**Problem statement**
Nothing in the data should be left out or altered when it is retyped.

═══ Stored data ═══

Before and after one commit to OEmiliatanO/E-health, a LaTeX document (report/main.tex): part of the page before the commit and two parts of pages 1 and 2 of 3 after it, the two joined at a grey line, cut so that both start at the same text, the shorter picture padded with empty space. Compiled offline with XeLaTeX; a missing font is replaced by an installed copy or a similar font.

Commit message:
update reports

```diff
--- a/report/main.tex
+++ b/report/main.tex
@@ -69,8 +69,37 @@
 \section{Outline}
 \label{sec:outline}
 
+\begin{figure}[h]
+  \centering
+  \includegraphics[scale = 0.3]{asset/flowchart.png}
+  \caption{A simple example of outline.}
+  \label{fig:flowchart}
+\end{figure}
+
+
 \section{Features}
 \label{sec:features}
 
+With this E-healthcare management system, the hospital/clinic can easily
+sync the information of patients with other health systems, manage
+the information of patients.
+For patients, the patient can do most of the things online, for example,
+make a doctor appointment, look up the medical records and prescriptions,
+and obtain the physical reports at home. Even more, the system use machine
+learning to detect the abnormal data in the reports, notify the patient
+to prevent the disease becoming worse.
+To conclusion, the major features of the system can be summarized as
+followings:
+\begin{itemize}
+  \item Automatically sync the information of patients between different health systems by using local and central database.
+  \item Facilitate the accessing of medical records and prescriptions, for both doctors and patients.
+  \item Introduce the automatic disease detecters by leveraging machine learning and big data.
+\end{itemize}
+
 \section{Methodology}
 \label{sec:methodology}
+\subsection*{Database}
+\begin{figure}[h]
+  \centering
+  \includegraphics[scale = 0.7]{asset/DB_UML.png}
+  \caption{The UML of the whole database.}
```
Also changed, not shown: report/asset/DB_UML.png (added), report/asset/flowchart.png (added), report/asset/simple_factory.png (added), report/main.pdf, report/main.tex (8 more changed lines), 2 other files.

═══

**Result of the exercise**
Before and after one commit to OEmiliatanO/E-health, a LaTeX document (report/main.tex): part of the page before the commit and two parts of pages 1 and 2 of 3 after it, the two joined at a grey line, cut so that both start at the same text, the shorter picture padded with empty space. Compiled offline with XeLaTeX; a missing font is replaced by an installed copy or a similar font.

Commit message:
update reports

```diff
--- a/report/main.tex
+++ b/report/main.tex
@@ -69,8 +69,37 @@
 \section{Outline}
 \label{sec:outline}
 
+\begin{figure}[h]
+  \centering
+  \includegraphics[scale = 0.3]{asset/flowchart.png}
+  \caption{A simple example of outline.}
+  \label{fig:flowchart}
+\end{figure}
+
+
 \section{Features}
 \label{sec:features}
 
+With this E-healthcare management system, the hospital/clinic can easily
+sync the information of patients with other health systems, manage
+the information of patients.
+For patients, the patient can do most of the things online, for example,
+make a doctor appointment, look up the medical records and prescriptions,
+and obtain the physical reports at home. Even more, the system use machine
+learning to detect the abnormal data in the reports, notify the patient
+to prevent the disease becoming worse.
+To conclusion, the major features of the system can be summarized as
+followings:
+\begin{itemize}
+  \item Automatically sync the information of patients between different health systems by using local and central database.
+  \item Facilitate the accessing of medical records and prescriptions, for both doctors and patients.
+  \item Introduce the automatic disease detecters by leveraging machine learning and big data.
+\end{itemize}
+
 \section{Methodology}
 \label{sec:methodology}
+\subsection*{Database}
+\begin{figure}[h]
+  \centering
+  \includegraphics[scale = 0.7]{asset/DB_UML.png}
+  \caption{The UML of the whole database.}
```
Also changed, not shown: report/asset/DB_UML.png (added), report/asset/flowchart.png (added), report/asset/simple_factory.png (added), report/main.pdf, report/main.tex (8 more changed lines), 2 other files.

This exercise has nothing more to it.